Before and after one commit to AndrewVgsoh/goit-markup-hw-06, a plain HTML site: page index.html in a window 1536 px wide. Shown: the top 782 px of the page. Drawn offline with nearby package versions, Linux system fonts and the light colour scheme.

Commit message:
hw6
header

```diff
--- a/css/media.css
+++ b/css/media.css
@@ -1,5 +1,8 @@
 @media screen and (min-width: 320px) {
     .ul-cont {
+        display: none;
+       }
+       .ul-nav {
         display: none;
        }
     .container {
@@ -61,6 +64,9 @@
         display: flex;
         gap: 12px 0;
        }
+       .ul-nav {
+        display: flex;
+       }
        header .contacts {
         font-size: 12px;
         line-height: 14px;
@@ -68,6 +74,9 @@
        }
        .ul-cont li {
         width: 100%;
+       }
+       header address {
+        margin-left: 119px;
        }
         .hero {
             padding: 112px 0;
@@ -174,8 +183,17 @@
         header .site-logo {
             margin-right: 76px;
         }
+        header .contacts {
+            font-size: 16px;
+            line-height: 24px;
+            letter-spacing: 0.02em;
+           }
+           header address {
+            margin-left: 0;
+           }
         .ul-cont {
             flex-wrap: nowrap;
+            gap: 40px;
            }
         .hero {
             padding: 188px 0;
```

What to work on — Your reply must reproduce all records above exactly.

Output of the task —
Before and after one commit to AndrewVgsoh/goit-markup-hw-06, a plain HTML site: page index.html in a window 1536 px wide. Shown: the top 782 px of the page. Drawn offline with nearby package versions, Linux system fonts and the light colour scheme.

Commit message:
hw6
header

```diff
--- a/css/media.css
+++ b/css/media.css
@@ -1,5 +1,8 @@
 @media screen and (min-width: 320px) {
     .ul-cont {
+        display: none;
+       }
+       .ul-nav {
         display: none;
        }
     .container {
@@ -61,6 +64,9 @@
         display: flex;
         gap: 12px 0;
        }
+       .ul-nav {
+        display: flex;
+       }
        header .contacts {
         font-size: 12px;
         line-height: 14px;
@@ -68,6 +74,9 @@
        }
        .ul-cont li {
         width: 100%;
+       }
+       header address {
+        margin-left: 119px;
        }
         .hero {
             padding: 112px 0;
@@ -174,8 +183,17 @@
         header .site-logo {
             margin-right: 76px;
         }
+        header .contacts {
+            font-size: 16px;
+            line-height: 24px;
+            letter-spacing: 0.02em;
+           }
+           header address {
+            margin-left: 0;
+           }
         .ul-cont {
             flex-wrap: nowrap;
+            gap: 40px;
            }
         .hero {
             padding: 188px 0;
```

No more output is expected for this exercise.